Traditional retirement planning is under siege. After two bear markets in the last decade, industry insiders are challenging some long-held assumptions. One such assumption is defining “success” without context, as in positive return against a benchmark. Retirement plans used to be considered “on track” as long as they met or beat a benchmark, regardless of potential risks. Now, however, many retirement planners see investing as more than arbitrary numbers on a chart.
“Behavioral finance” is now a key component of long-term planning. In years past, advisors typically would build retirement plans to concentrate on return cravings rather than life needs. Investment plans were built with long term averages in mind rather than an understanding of basic “prospect theory”.
When the market whipsawed their hard-earned savings, those same investors became understandably emotional. They exhibited everything from overconfidence, to belief perseverance, to mental accounting, to regret… and other emotions that bring murky miscalculations into specific relief. That’s just one of the reasons today’s retirement planners look for a more integrated strategy.
“Goal-Based investing” has emerged as one of the best solutions to this problem. Instead of instructing investors about particular portfolios, advisors begin by looking at the bigger picture. They try to assess a more realistic risk capacity. Goal-based investment advisors look at the client’s capacity to endure a downturn and ability to flourish in an upturn. They take the focus away from beating a benchmark and towards client goals thereby minimizing needless portfolio risk.
Business Week recently tackled goal-based investing. They explained how investment managers are learning from institutional advisors:

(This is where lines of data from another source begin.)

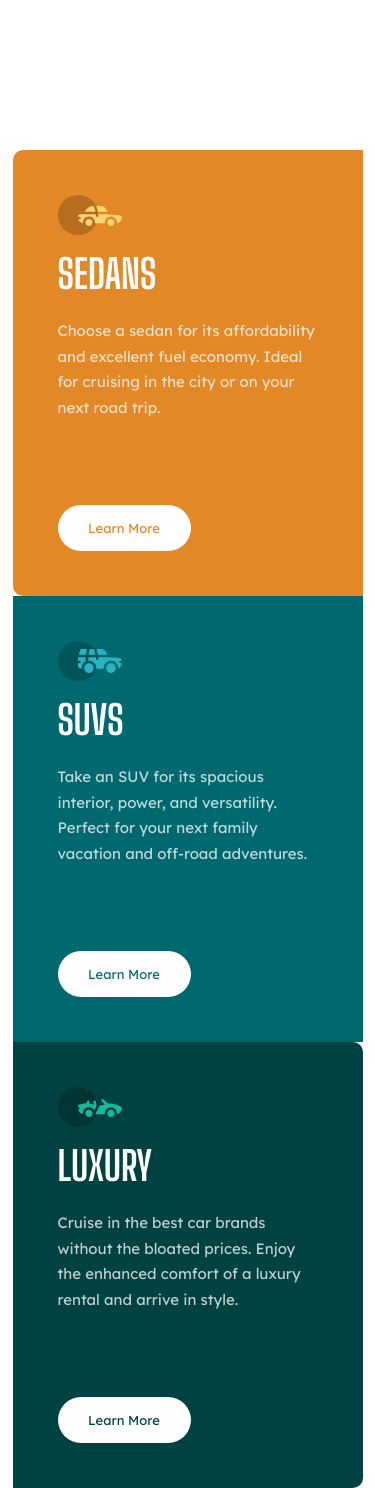
Repository: KamoliddinGIT/column-preview-card
Page: index.html
These files come from the project's save history. The page is drawn as it stood at one moment and after the next save; the edit follows.
The browser window is 375 px wide. The pictures show the whole page.

Above is the page before, as saved 2023-09-15 17:02:01.

### index.html
<!DOCTYPE html>
<html lang="en">
  <head>
    <meta charset="UTF-8" />
    <meta name="viewport" content="width=device-width, initial-scale=1.0" />
    <link
      rel="icon"
      type="image/png"
      sizes="32x32"
      href="./images/favicon-32x32.png"
    />
    <link
      href="https://fonts.googleapis.com/css2?family=Lexend+Deca&display=swap"
      rel="stylesheet"
    />
    <link
      href="https://fonts.googleapis.com/css2?family=Big+Shoulders+Display:wght@400;700&display=swap"
      rel="stylesheet"
    />
    <link rel="stylesheet" href="./css/style.css" />
    <title>3-column preview card component</title>
  </head>
  <body>
    <div class="container">
      <div class="card card__1">
        <img src="./images/icon-sedans.svg" alt="sedans" />
        <h1>SEDANS</h1>
        <p>
          Choose a sedan for its affordability and excellent fuel economy. Ideal
          for cruising in the city or on your next road trip.
        </p>
        <a href="#">Learn More</a>
      </div>
      <div class="card card__2">
        <img src="./images/icon-suvs.svg" alt="suvs" />
        <h1>SUVS</h1>
        <p>
          Take an SUV for its spacious interior, power, and versatility. Perfect
          for your next family vacation and off-road adventures.
        </p>
        <a href="#">Learn More</a>
      </div>
      <div class="card card__3">
        <img src="./images/icon-luxury.svg" alt="icon-luxury" />
        <h1>LUXURY</h1>
        <p>
          Cruise in the best car brands without the bloated prices. Enjoy the
          enhanced comfort of a luxury rental and arrive in style.
        </p>
        <a href="#">Learn More</a>
      </div>
    </div>
  </body>
</html>

### css/style.css
* {
  margin: 0;
  padding: 0;
  box-sizing: border-box;
}

body {
  padding: 70px;
  display: flex;
  justify-content: center;
  align-items: center;
  width: 100%;
  height: 100vh;
}

.container {
  display: flex;
  flex-direction: row;
  border-radius: 10px;
  max-width: 900px;
  width: 900px;
  height: 500px;
  color: hsla(0, 0%, 100%, 0.75);
}

.card__1 {
  max-width: 400px;
  width: 350px;
  height: 100%;
  background-color: hsl(31, 77%, 52%);
  border-top-left-radius: 10px;
  border-bottom-left-radius: 10px;
  padding: 45px;
}

.card__2 {
  max-width: 400px;
  width: 350px;
  height: 100%;
  background-color: hsl(184, 100%, 22%);
  padding: 45px;
}

.card__3 {
  max-width: 400px;
  width: 350px;
  height: 100%;
  background-color: hsl(179, 100%, 13%);
  border-top-right-radius: 10px;
  border-bottom-right-radius: 10px;
  padding: 45px;
}

.card {
  padding: 45px;
  display: flex;
  flex-direction: column;
}

.card h1 {
  font-family: "Big Shoulders Display", cursive;
  color: #fff;
  text-transform: uppercase;
  margin-top: 15px;
  margin-bottom: 20px;
  font-size: 40px;
}

.card img {
  width: 64px;
  height: 40px;
}

.card p {
  font-family: "Lexend Deca", sans-serif;
  margin: 0 0 50px;
  font-size: 15px;
  line-height: 1.7;
}

.card__1 a {
  display: flex;
  justify-content: center;
  align-items: center;
  font-size: 13px;
  width: 133px;
  text-decoration: none;
  font-family: "Lexend Deca", sans-serif;
  color: hsl(31, 77%, 52%);
  background: #fff;
  margin-top: 35px;
  border-radius: 50px;
  padding: 15px 10px;
}

.card__1 a:hover {
  font-size: 13px;
  display: flex;
  justify-content: center;
  align-items: center;
  border: 2px solid #fff;
  cursor: pointer;
  transition: 0.3s ease;
  background: hsl(31, 77%, 52%);
  font-family: "Lexend Deca", sans-serif;
  color: #fff;
}

.card__2 a {
  display: flex;
  justify-content: center;
  align-items: center;
  font-size: 13px;
  width: 133px;
  text-decoration: none;
  font-family: "Lexend Deca", sans-serif;
  color: hsl(184, 100%, 22%);
  background: #fff;
  margin-top: 35px;
  border-radius: 50px;
  padding: 15px 10px;
}

.card__2 a:hover {
  font-size: 13px;
  display: flex;
  justify-content: center;
  align-items: center;
  border: 2px solid #fff;
  cursor: pointer;
  transition: 0.3s ease;
  background: hsl(184, 100%, 22%);
  font-family: "Lexend Deca", sans-serif;
  color: #fff;
}

.card__3 a {
  display: flex;
  justify-content: center;
  align-items: center;
  font-size: 13px;
  width: 133px;
  text-decoration: none;
  font-family: "Lexend Deca", sans-serif;
  color: hsl(179, 100%, 13%);
  background: #fff;
  margin-top: 35px;
  border-radius: 50px;
  padding: 15px 10px;
}

.card__3 a:hover {
  font-size: 13px;
  display: flex;
  justify-content: center;
  align-items: center;
  border: 2px solid #fff;
  cursor: pointer;
  transition: 0.3s ease;
  background: hsl(179, 100%, 13%);
  font-family: "Lexend Deca", sans-serif;
  color: #fff;
}

/* media-css */

@media only screen and (max-width: 950px) {
  body {
    padding: 50px;
  }
  .container {
    max-width: 950px;
    width: 100%;
  }
}

@media only screen and (max-width: 800px) {
  body {
    padding: 20px;
    display: flex;
    justify-content: center;
    align-items: center;
  }
  .container {
    align-items: center;
    flex-direction: column;
  }
}

@media only screen and (max-width: 400px) {
  body {
    padding: 30px;
  }
  .container {
    max-width: 400px;
    width: 100%;
  }
}

After the next save:
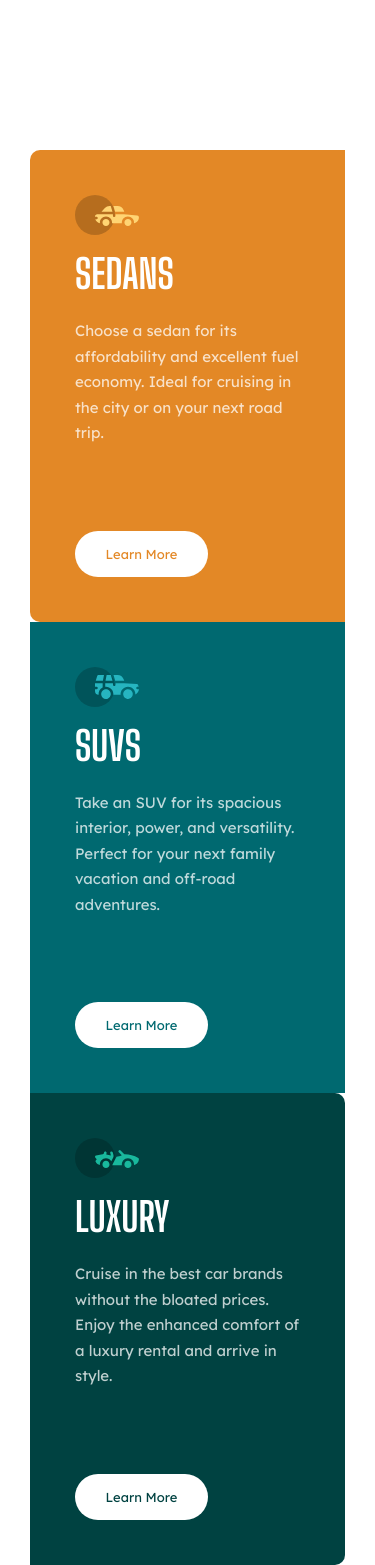
Saved 95 s later.
--- a/css/style.css
+++ b/css/style.css
@@ -195,4 +195,7 @@
     max-width: 400px;
     width: 100%;
   }
-}
+  .card {
+    width: 100%;
+  }
+}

“That’s where goal-based investing, or what some people call liability-driven investing, comes in. This increasingly popular approach is yet another example of the retail investing world borrowing a page from institutional investors’ playbook—trying to manage people’s assets so they better match their liabilities, which has long been a focus of pension funds.”
A key benefit of goal-based investing is that it removes unrealistic expectations. Allowing clients to focus on goals and not numbers allows for deeper discussions regarding life choices:
“It’s easier to motivate investors’ behavior by emphasizing goals than by focusing on their portfolios’ overall performance…When you communicate with clients [with specific goals in mind], they’re more concerned about being on pace. The conversation is more around what needs to be done to create additional savings and rethinking asset [allocation].”
Most important, the approach is a helpful reminder that future retirees are still people. Investors don’t always react to market action logically, so they need advice that considers their larger objectives. Goal-based investing is the essential process of taking a step back to look at the grand picture – assessing your retirement needs rather then fleeting desires, reducing untimely volatility and risk. Returns are just one part of retirement planning and a retirees’ happiness.